As a child, Pogo was one of those comic strips that looked really funny but was hard for me to figure out. Sort of like Funky Winkerbean. But, then again, how could an 8-year old appreciate the social and politic satire of Walt Kelly?
Kelly is an under-appreciated part of American cultural history who inspired many including Gary Trudeau of Doonesbury, Jim Henson, and Robert Crumb. The comic strip ran from 1949 until Kelly’s death in 1973. It features Pogo the Possum as the central character, the straight man, surrounded by a motley crew of colorful anthropomorphic animals each representing a recognizable aspect of the human condition. Kelly used his characters and wit to unmask the hypocrisy of political figures such as Joe McCarthy (renamed “Simple Malarkey”) and expose the dangers of the ultra-conservative John Birch Society (or “Jack Acid Society” — say it aloud a few times).
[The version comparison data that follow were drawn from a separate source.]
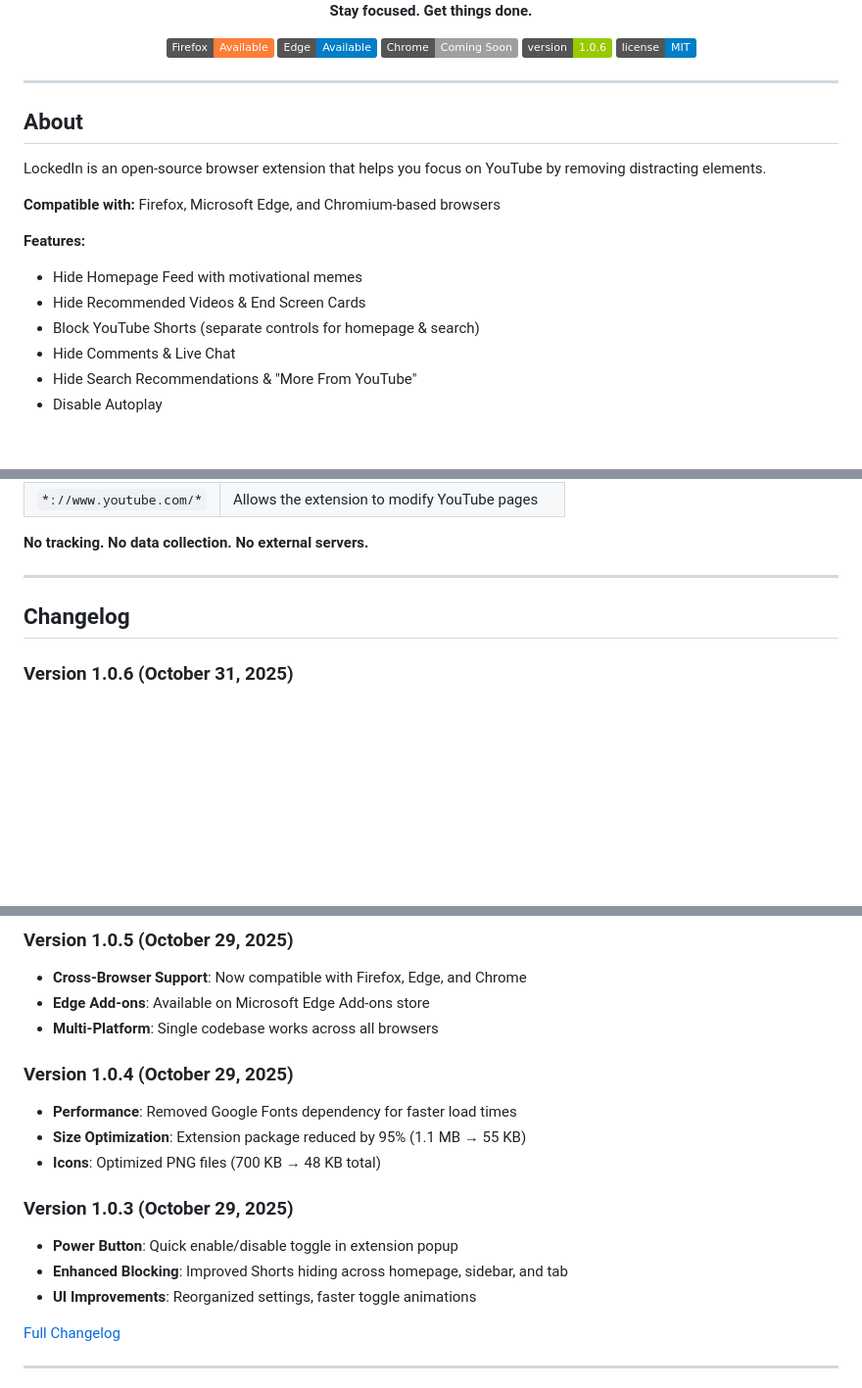
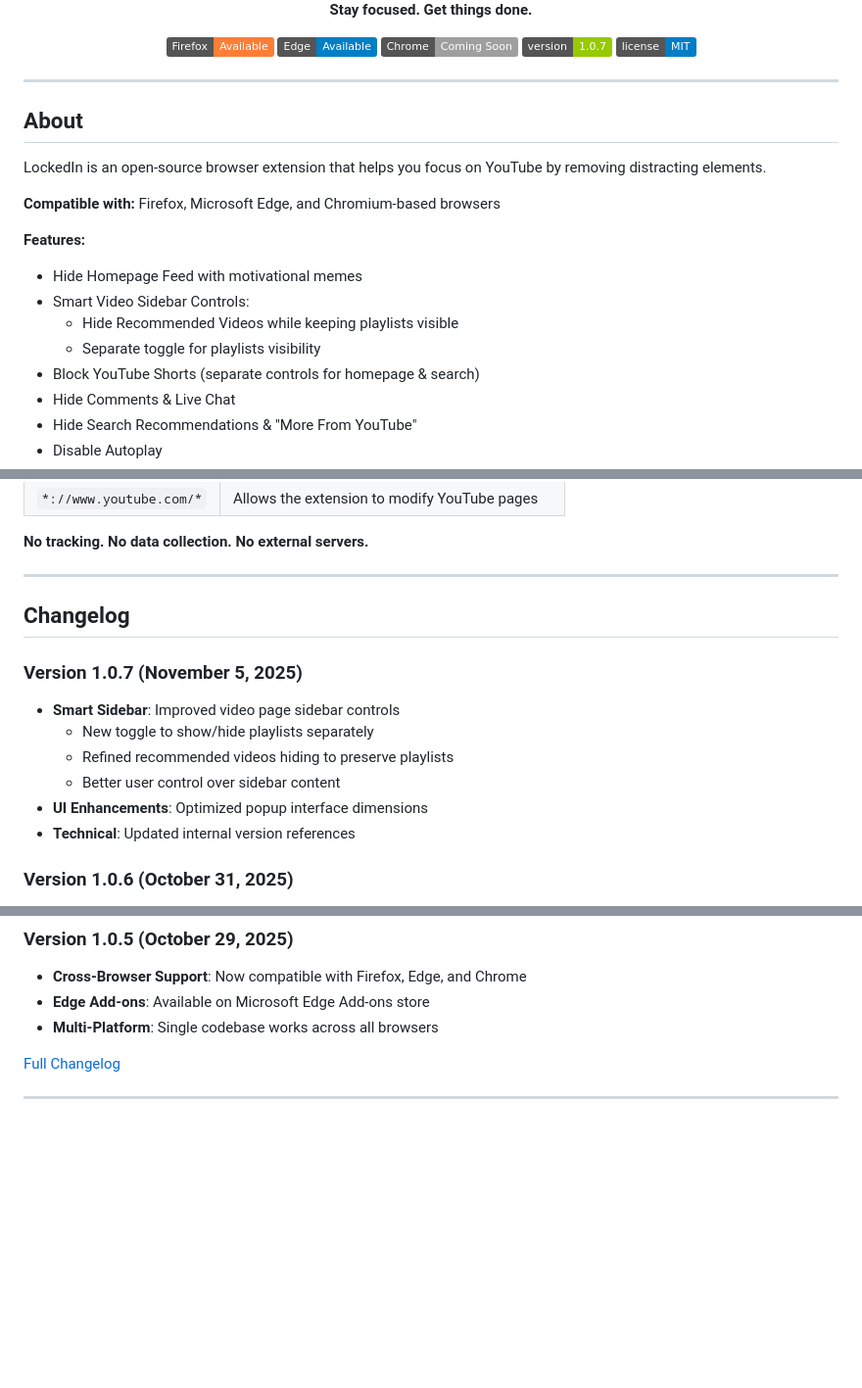
Before and after one commit to KartikHalkunde/LockedIn-YT, a Markdown page: README.md, 3 parts joined by grey strips. Shown at 98% size. GitHub-like rendering; badges without logos; blank space fills up the shorter version.

Commit message:
changed the readme changelog section according to the v1.0.7

```diff
--- a/README.md
+++ b/README.md
@@ -6,7 +6,7 @@
   [![Firefox Add-ons](https://img.shields.io/badge/Firefox-Available-orange?logo=firefox-browser&logoColor=white)](https://addons.mozilla.org/firefox/addon/lockedin-yt/)
   [![Edge Add-ons](https://img.shields.io/badge/Edge-Available-blue?logo=microsoft-edge&logoColor=white)](https://microsoftedge.microsoft.com/addons/detail/hibjbjgfbmhpiaapeccnfddnpabnlklj)
   [![Chrome Web Store](https://img.shields.io/badge/Chrome-Coming%20Soon-lightgrey?logo=google-chrome&logoColor=white)](#)
-  [![Version](https://img.shields.io/badge/version-1.0.6-green.svg)](https://github.com/KartikHalkunde/LockedIn-YT/releases)
+  [![Version](https://img.shields.io/badge/version-1.0.7-green.svg)](https://github.com/KartikHalkunde/LockedIn-YT/releases)
   [![License](https://img.shields.io/badge/license-MIT-blue.svg)](LICENSE)
 
 </div>
@@ -21,7 +21,9 @@ LockedIn is an open-source browser extension that helps you focus on YouTube by
 
 **Features:**
 -  Hide Homepage Feed with motivational memes
--  Hide Recommended Videos & End Screen Cards
+-  Smart Video Sidebar Controls:
+   - Hide Recommended Videos while keeping playlists visible
+   - Separate toggle for playlists visibility
 -  Block YouTube Shorts (separate controls for homepage & search)
 -  Hide Comments & Live Chat
 -  Hide Search Recommendations & "More From YouTube"
@@ -76,6 +78,14 @@ Simple toggle switches for each feature. Settings are saved instantly and synced
 
 ## Changelog
 
+### Version 1.0.7 (November 5, 2025)
+- **Smart Sidebar**: Improved video page sidebar controls
+  - New toggle to show/hide playlists separately
+  - Refined recommended videos hiding to preserve playlists
+  - Better user control over sidebar content
+- **UI Enhancements**: Optimized popup interface dimensions
+- **Technical**: Updated internal version references
+
 ### Version 1.0.6 (October 31, 2025)
 - **UI Overhaul**: Complete popup redesign with 4 logical groups and thread-line styling
 - **New Features**: Added hide comments, search recommendations, and "More From YouTube" filters
@@ -89,16 +99,6 @@ Simple toggle switches for each feature. Settings are saved instantly and synced
 - **Cross-Browser Support**: Now compatible with Firefox, Edge, and Chrome
 - **Edge Add-ons**: Available on Microsoft Edge Add-ons store
 - **Multi-Platform**: Single codebase works across all browsers
-
-### Version 1.0.4 (October 29, 2025)
-- **Performance**: Removed Google Fonts dependency for faster load times
-- **Size Optimization**: Extension package reduced by 95% (1.1 MB → 55 KB)
-- **Icons**: Optimized PNG files (700 KB → 48 KB total)
-
-### Version 1.0.3 (October 29, 2025)
-- **Power Button**: Quick enable/disable toggle in extension popup
-- **Enhanced Blocking**: Improved Shorts hiding across homepage, sidebar, and tab
-- **UI Improvements**: Reorganized settings, faster toggle animations
 
 [Full Changelog](https://github.com/KartikHalkunde/LockedIn-YT/releases)
 
```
His best known line is “we have seen the enemy and he is us”. If you have never done so, read Pogo and learn more about Walt Kelly. His comics offer an entertaining walk-through of 20th century politics and social issues.
So what’s the connection to Lois Nettleton? Lois has at least seven Pogo books in her collection, likely acquired during her relationship with Jean Shepherd. Now, I’m not an expert on Shepherd. For expertise, you should check out this site. But there are parallels between Kelly and Shepherd — a subversive sense of humor and a genius for story-telling. Both were truly great humorists of the 20th century.
There is also an interesting connection to the beat poets with whom Jean was friends. The back cover of one of the Pogo books makes this link.
The Beat poets picked up where Walk Kelly left off — questioning authority and eschewing conformity.
Here’s one other bit of Lois-Pogo trivia. Lois was good friends with the actress Dolores Hart, who famously dated Elvis and left Hollywood to become a nun. Lois and Mother Dolores remained friends until the end. During her starlet days, Dolores Hart owned a dog named Pogo. He is mentioned in Mother Dolores terrific new autobiography, The Ear of the Heart. Who knew?
Many thanks to Eugene B. Bergmann’s (author of the excellent Excelsior, You Fathead! The Art and Enigma of Jean Shepherd) and Jim Clavin of flicklives.com for their encouragement and kind words. Both Eugene and Jim are great resources. Check them out.
Until next time, stay cool.